Following in the footsteps of China, Nigeria will attempt to curb price swings on its stock market by introducing a circuit breaker system as equities in Africa’s biggest oil producer have plunged so far this year, Bloomberg reports.
According to the Bloomberg report, trading on the Nigerian Stock Exchange (NSE) will be stopped if the index moves 5 percent from the last close, and if the circuit breaker triggers for a second time then trading will be suspended for the remainder of the day.
Trading on the Nigerian Stock Exchange will be stopped for 30 minutes if the All Share Index moves 5 percent from the previous day’s close between 10:15 a.m. and 1:45 p.m., the Lagos-based bourse said in a statement on its website.
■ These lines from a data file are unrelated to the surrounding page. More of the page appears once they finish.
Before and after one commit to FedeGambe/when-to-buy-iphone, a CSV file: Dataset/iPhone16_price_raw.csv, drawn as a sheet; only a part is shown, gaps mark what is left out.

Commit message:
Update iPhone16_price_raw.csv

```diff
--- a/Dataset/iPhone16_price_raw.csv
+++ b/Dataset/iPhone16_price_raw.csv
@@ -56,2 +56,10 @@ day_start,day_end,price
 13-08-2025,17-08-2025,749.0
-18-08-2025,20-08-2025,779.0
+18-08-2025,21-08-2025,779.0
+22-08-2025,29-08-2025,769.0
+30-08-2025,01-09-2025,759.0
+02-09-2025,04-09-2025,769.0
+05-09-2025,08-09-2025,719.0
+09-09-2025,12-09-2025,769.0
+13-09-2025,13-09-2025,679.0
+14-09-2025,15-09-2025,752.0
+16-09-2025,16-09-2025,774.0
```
The market will close for the day if the circuit breaker is triggered for a second time or after 13:45 p.m.
The move comes as the NSE experienced its sixth day of losses as The All Share Index fell 3 percent on Friday, extending its weekly fall to 13 percent, the most in the world after Egypt. The index has plunged 18 percent so far this year, which is the worst start since at least 1999, according to Bloomberg data.
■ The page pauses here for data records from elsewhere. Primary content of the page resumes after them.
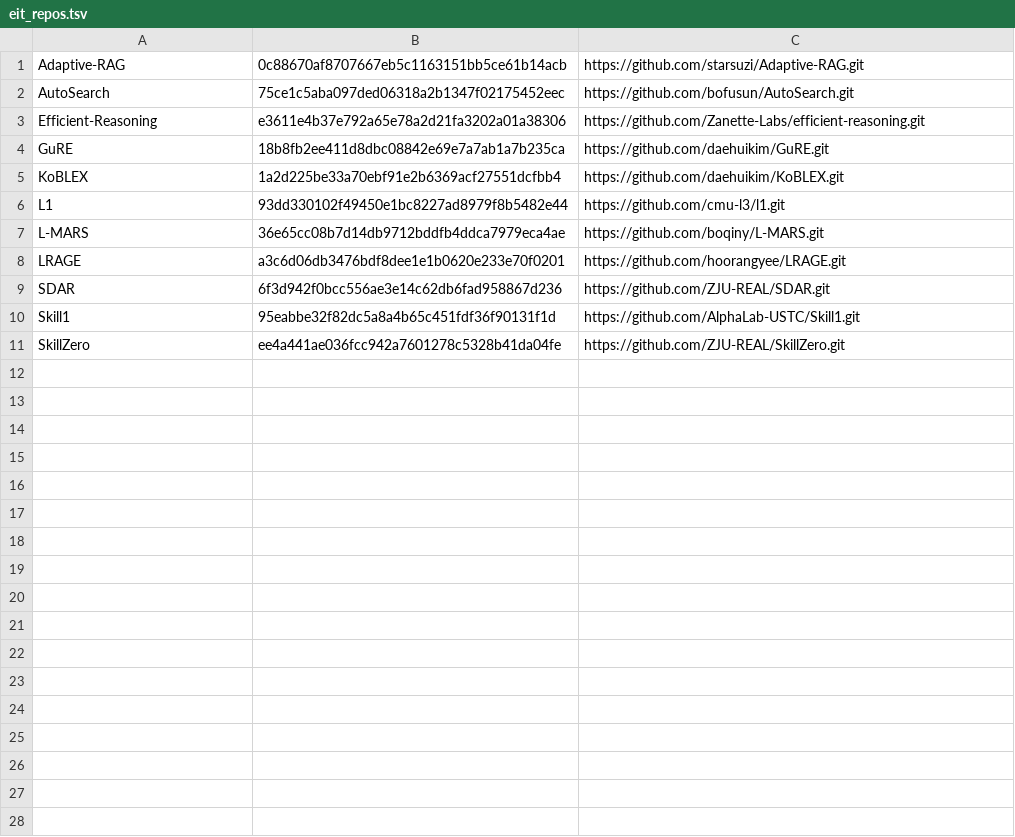
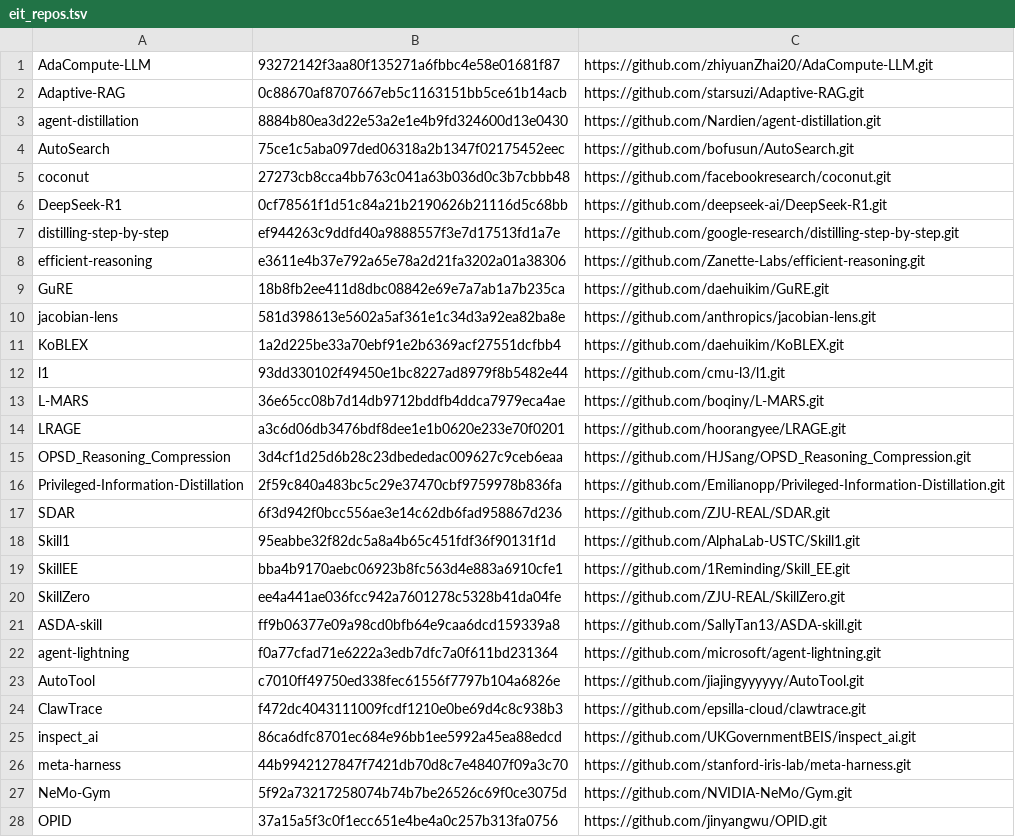
Before and after one commit to 1hamzaiqbal/LegalRagAgent, a TSV file: wiki/literature/manifests/eit_repos.tsv, drawn as a sheet; only a part is shown; the diff covers the shown part only.

Commit message:
docs: add self-distillation baselines to OPD lane

```diff
--- a/wiki/literature/manifests/eit_repos.tsv
+++ b/wiki/literature/manifests/eit_repos.tsv
@@ -1,11 +1,28 @@
+AdaCompute-LLM	93272142f3aa80f135271a6fbbc4e58e01681f87	https://github.com/zhiyuanZhai20/AdaCompute-LLM.git
 Adaptive-RAG	0c88670af8707667eb5c1163151bb5ce61b14acb	https://github.com/starsuzi/Adaptive-RAG.git
+agent-distillation	8884b80ea3d22e53a2e1e4b9fd324600d13e0430	https://github.com/Nardien/agent-distillation.git
 AutoSearch	75ce1c5aba097ded06318a2b1347f02175452eec	https://github.com/bofusun/AutoSearch.git
-Efficient-Reasoning	e3611e4b37e792a65e78a2d21fa3202a01a38306	https://github.com/Zanette-Labs/efficient-reasoning.git
+coconut	27273cb8cca4bb763c041a63b036d0c3b7cbbb48	https://github.com/facebookresearch/coconut.git
+DeepSeek-R1	0cf78561f1d51c84a21b2190626b21116d5c68bb	https://github.com/deepseek-ai/DeepSeek-R1.git
+distilling-step-by-step	ef944263c9ddfd40a9888557f3e7d17513fd1a7e	https://github.com/google-research/distilling-step-by-step.git
+efficient-reasoning	e3611e4b37e792a65e78a2d21fa3202a01a38306	https://github.com/Zanette-Labs/efficient-reasoning.git
 GuRE	18b8fb2ee411d8dbc08842e69e7a7ab1a7b235ca	https://github.com/daehuikim/GuRE.git
+jacobian-lens	581d398613e5602a5af361e1c34d3a92ea82ba8e	https://github.com/anthropics/jacobian-lens.git
 KoBLEX	1a2d225be33a70ebf91e2b6369acf27551dcfbb4	https://github.com/daehuikim/KoBLEX.git
-L1	93dd330102f49450e1bc8227ad8979f8b5482e44	https://github.com/cmu-l3/l1.git
+l1	93dd330102f49450e1bc8227ad8979f8b5482e44	https://github.com/cmu-l3/l1.git
 L-MARS	36e65cc08b7d14db9712bddfb4ddca7979eca4ae	https://github.com/boqiny/L-MARS.git
 LRAGE	a3c6d06db3476bdf8dee1e1b0620e233e70f0201	https://github.com/hoorangyee/LRAGE.git
+OPSD_Reasoning_Compression	3d4cf1d25d6b28c23dbededac009627c9ceb6eaa	https://github.com/HJSang/OPSD_Reasoning_Compression.git
+Privileged-Information-Distillation	2f59c840a483bc5c29e37470cbf9759978b836fa	https://github.com/Emilianopp/Privileged-Information-Distillation.git
 SDAR	6f3d942f0bcc556ae3e14c62db6fad958867d236	https://github.com/ZJU-REAL/SDAR.git
 Skill1	95eabbe32f82dc5a8a4b65c451fdf36f90131f1d	https://github.com/AlphaLab-USTC/Skill1.git
+SkillEE	bba4b9170aebc06923b8fc563d4e883a6910cfe1	https://github.com/1Reminding/Skill_EE.git
 SkillZero	ee4a441ae036fcc942a7601278c5328b41da04fe	https://github.com/ZJU-REAL/SkillZero.git
+ASDA-skill	ff9b06377e09a98cd0bfb64e9caa6dcd159339a8	https://github.com/SallyTan13/ASDA-skill.git
+agent-lightning	f0a77cfad71e6222a3edb7dfc7a0f611bd231364	https://github.com/microsoft/agent-lightning.git
+AutoTool	c7010ff49750ed338fec61556f7797b104a6826e	https://github.com/jiajingyyyyyy/AutoTool.git
+ClawTrace	f472dc4043111009fcdf1210e0be69d4c8c938b3	https://github.com/epsilla-cloud/clawtrace.git
+inspect_ai	86ca6dfc8701ec684e96bb1ee5992a45ea88edcd	https://github.com/UKGovernmentBEIS/inspect_ai.git
+meta-harness	44b9942127847f7421db70d8c7e48407f09a3c70	https://github.com/stanford-iris-lab/meta-harness.git
+NeMo-Gym	5f92a73217258074b74b7be26526c69f0ce3075d	https://github.com/NVIDIA-NeMo/Gym.git
+OPID	37a15a5f3c0f1ecc651e4be4a0c257b313fa0756	https://github.com/jinyangwu/OPID.git
```
Also changed, not shown: 33 added rows elsewhere in this file, 12 other files.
“Investors are panicking with oil prices having dropped significantly in the past week,” Seun Olanipekun, an analyst at Investment One told Bloomberg. “It’s the NSE trying to manage the market so that the All Share Index doesn’t significantly decline.”
The implementation of the circuit breaker rule was originally approved by Nigerian authorities in May 2014.
At the start of 2016, China rolled out a new controversial circuit breaker system and during the first trading session of the new year, on January 4, markets tumbled.
The first halt of Chinese stocks that day was triggered at 1:13 p.m. local time as losses in the CSI 300 reached 5 percent. After the suspension was lifted investors then rushed to sell, with turnover peaking in the final minute before a 7 percent slump froze trading in shares, futures, and options for the remainder of the day.
Later that week, on Thursday January 7, China’s Central Bank accelerated the pace of the devaluation of the Chinese yuan, and thus sent markets into a freefall.
China halted the day’s trading on January 7, after only 29 minutes of opening up as shares crashed by over 7 percent, the second time that week that trading for the day was suspended.
Later that day, China decided to scrap its circuit breaker system after learning the hard way that it spurred investors to rush to sell on days of sharp declines.